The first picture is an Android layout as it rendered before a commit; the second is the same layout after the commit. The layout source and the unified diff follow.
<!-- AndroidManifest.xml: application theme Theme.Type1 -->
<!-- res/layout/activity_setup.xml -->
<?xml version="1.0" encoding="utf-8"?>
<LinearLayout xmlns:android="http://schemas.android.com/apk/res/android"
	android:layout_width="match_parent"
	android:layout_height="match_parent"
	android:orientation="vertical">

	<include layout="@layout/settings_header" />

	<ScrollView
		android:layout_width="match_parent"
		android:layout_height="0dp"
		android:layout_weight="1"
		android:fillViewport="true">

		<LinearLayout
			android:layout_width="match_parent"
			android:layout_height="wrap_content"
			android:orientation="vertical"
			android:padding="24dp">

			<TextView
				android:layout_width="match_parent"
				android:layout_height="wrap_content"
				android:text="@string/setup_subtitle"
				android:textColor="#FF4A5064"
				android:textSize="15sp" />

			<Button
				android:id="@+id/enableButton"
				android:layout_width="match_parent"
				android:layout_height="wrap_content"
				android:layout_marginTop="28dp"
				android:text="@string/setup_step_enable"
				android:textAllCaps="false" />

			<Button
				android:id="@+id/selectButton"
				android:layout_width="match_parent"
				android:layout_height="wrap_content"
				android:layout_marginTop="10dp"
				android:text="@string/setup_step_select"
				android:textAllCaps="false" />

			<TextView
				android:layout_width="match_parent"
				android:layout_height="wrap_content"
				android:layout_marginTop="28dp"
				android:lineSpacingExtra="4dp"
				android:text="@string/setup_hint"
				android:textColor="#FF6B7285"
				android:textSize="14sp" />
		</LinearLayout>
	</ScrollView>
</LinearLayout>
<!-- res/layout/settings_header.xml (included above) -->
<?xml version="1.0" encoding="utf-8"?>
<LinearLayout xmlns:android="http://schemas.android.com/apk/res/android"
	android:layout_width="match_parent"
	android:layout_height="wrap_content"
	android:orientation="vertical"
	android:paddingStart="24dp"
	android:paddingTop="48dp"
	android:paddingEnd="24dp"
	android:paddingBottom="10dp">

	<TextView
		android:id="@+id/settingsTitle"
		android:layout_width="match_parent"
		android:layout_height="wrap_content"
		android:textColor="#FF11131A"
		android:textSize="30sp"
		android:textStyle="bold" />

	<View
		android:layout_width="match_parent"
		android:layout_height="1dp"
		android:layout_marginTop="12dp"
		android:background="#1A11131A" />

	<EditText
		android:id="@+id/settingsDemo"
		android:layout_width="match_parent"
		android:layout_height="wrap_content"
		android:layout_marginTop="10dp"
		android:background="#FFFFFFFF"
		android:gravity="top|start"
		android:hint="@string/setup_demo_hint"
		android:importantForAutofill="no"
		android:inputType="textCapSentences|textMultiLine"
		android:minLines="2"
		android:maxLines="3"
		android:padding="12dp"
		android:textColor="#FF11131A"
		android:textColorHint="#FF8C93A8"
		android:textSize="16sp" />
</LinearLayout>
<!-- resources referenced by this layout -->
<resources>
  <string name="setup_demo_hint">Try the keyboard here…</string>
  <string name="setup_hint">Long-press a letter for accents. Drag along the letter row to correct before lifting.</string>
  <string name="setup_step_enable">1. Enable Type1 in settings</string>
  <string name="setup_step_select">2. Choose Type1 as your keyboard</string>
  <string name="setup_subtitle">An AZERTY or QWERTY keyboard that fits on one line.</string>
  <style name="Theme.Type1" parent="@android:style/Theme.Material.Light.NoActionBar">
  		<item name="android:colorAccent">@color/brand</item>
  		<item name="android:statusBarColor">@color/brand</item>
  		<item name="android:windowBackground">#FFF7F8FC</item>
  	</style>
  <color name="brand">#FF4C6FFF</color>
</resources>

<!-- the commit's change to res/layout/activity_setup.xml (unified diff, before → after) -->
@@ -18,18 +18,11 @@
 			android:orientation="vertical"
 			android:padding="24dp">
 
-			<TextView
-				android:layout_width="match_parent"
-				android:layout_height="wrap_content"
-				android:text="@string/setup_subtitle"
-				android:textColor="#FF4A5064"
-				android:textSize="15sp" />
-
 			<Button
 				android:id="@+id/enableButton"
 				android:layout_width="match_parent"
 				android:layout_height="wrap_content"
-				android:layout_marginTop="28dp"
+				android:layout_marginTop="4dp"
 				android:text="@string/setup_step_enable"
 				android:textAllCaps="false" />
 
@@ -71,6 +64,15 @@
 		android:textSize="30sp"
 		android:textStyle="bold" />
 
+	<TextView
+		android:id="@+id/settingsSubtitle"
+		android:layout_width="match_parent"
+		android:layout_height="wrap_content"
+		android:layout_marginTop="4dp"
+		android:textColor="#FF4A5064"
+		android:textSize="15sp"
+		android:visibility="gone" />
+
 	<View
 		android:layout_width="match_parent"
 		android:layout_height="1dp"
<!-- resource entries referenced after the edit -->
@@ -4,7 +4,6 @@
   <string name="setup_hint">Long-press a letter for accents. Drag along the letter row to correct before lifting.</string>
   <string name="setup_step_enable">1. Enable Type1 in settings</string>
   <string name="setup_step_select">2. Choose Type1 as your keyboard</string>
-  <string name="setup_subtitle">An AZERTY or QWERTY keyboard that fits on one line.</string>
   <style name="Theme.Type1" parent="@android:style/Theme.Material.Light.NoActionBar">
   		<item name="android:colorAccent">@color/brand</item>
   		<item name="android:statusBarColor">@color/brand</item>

_AIM OF THE EXERCISE_. An exact reproduction of all the records is required.

_WRITTEN ANSWER_.
The first picture is an Android layout as it rendered before a commit; the second is the same layout after the commit. The layout source and the unified diff follow.
<!-- AndroidManifest.xml: application theme Theme.Type1 -->
<!-- res/layout/activity_setup.xml -->
<?xml version="1.0" encoding="utf-8"?>
<LinearLayout xmlns:android="http://schemas.android.com/apk/res/android"
	android:layout_width="match_parent"
	android:layout_height="match_parent"
	android:orientation="vertical">

	<include layout="@layout/settings_header" />

	<ScrollView
		android:layout_width="match_parent"
		android:layout_height="0dp"
		android:layout_weight="1"
		android:fillViewport="true">

		<LinearLayout
			android:layout_width="match_parent"
			android:layout_height="wrap_content"
			android:orientation="vertical"
			android:padding="24dp">

			<TextView
				android:layout_width="match_parent"
				android:layout_height="wrap_content"
				android:text="@string/setup_subtitle"
				android:textColor="#FF4A5064"
				android:textSize="15sp" />

			<Button
				android:id="@+id/enableButton"
				android:layout_width="match_parent"
				android:layout_height="wrap_content"
				android:layout_marginTop="28dp"
				android:text="@string/setup_step_enable"
				android:textAllCaps="false" />

			<Button
				android:id="@+id/selectButton"
				android:layout_width="match_parent"
				android:layout_height="wrap_content"
				android:layout_marginTop="10dp"
				android:text="@string/setup_step_select"
				android:textAllCaps="false" />

			<TextView
				android:layout_width="match_parent"
				android:layout_height="wrap_content"
				android:layout_marginTop="28dp"
				android:lineSpacingExtra="4dp"
				android:text="@string/setup_hint"
				android:textColor="#FF6B7285"
				android:textSize="14sp" />
		</LinearLayout>
	</ScrollView>
</LinearLayout>
<!-- res/layout/settings_header.xml (included above) -->
<?xml version="1.0" encoding="utf-8"?>
<LinearLayout xmlns:android="http://schemas.android.com/apk/res/android"
	android:layout_width="match_parent"
	android:layout_height="wrap_content"
	android:orientation="vertical"
	android:paddingStart="24dp"
	android:paddingTop="48dp"
	android:paddingEnd="24dp"
	android:paddingBottom="10dp">

	<TextView
		android:id="@+id/settingsTitle"
		android:layout_width="match_parent"
		android:layout_height="wrap_content"
		android:textColor="#FF11131A"
		android:textSize="30sp"
		android:textStyle="bold" />

	<View
		android:layout_width="match_parent"
		android:layout_height="1dp"
		android:layout_marginTop="12dp"
		android:background="#1A11131A" />

	<EditText
		android:id="@+id/settingsDemo"
		android:layout_width="match_parent"
		android:layout_height="wrap_content"
		android:layout_marginTop="10dp"
		android:background="#FFFFFFFF"
		android:gravity="top|start"
		android:hint="@string/setup_demo_hint"
		android:importantForAutofill="no"
		android:inputType="textCapSentences|textMultiLine"
		android:minLines="2"
		android:maxLines="3"
		android:padding="12dp"
		android:textColor="#FF11131A"
		android:textColorHint="#FF8C93A8"
		android:textSize="16sp" />
</LinearLayout>
<!-- resources referenced by this layout -->
<resources>
  <string name="setup_demo_hint">Try the keyboard here…</string>
  <string name="setup_hint">Long-press a letter for accents. Drag along the letter row to correct before lifting.</string>
  <string name="setup_step_enable">1. Enable Type1 in settings</string>
  <string name="setup_step_select">2. Choose Type1 as your keyboard</string>
  <string name="setup_subtitle">An AZERTY or QWERTY keyboard that fits on one line.</string>
  <style name="Theme.Type1" parent="@android:style/Theme.Material.Light.NoActionBar">
  		<item name="android:colorAccent">@color/brand</item>
  		<item name="android:statusBarColor">@color/brand</item>
  		<item name="android:windowBackground">#FFF7F8FC</item>
  	</style>
  <color name="brand">#FF4C6FFF</color>
</resources>

<!-- the commit's change to res/layout/activity_setup.xml (unified diff, before → after) -->
@@ -18,18 +18,11 @@
 			android:orientation="vertical"
 			android:padding="24dp">
 
-			<TextView
-				android:layout_width="match_parent"
-				android:layout_height="wrap_content"
-				android:text="@string/setup_subtitle"
-				android:textColor="#FF4A5064"
-				android:textSize="15sp" />
-
 			<Button
 				android:id="@+id/enableButton"
 				android:layout_width="match_parent"
 				android:layout_height="wrap_content"
-				android:layout_marginTop="28dp"
+				android:layout_marginTop="4dp"
 				android:text="@string/setup_step_enable"
 				android:textAllCaps="false" />
 
@@ -71,6 +64,15 @@
 		android:textSize="30sp"
 		android:textStyle="bold" />
 
+	<TextView
+		android:id="@+id/settingsSubtitle"
+		android:layout_width="match_parent"
+		android:layout_height="wrap_content"
+		android:layout_marginTop="4dp"
+		android:textColor="#FF4A5064"
+		android:textSize="15sp"
+		android:visibility="gone" />
+
 	<View
 		android:layout_width="match_parent"
 		android:layout_height="1dp"
<!-- resource entries referenced after the edit -->
@@ -4,7 +4,6 @@
   <string name="setup_hint">Long-press a letter for accents. Drag along the letter row to correct before lifting.</string>
   <string name="setup_step_enable">1. Enable Type1 in settings</string>
   <string name="setup_step_select">2. Choose Type1 as your keyboard</string>
-  <string name="setup_subtitle">An AZERTY or QWERTY keyboard that fits on one line.</string>
   <style name="Theme.Type1" parent="@android:style/Theme.Material.Light.NoActionBar">
   		<item name="android:colorAccent">@color/brand</item>
   		<item name="android:statusBarColor">@color/brand</item>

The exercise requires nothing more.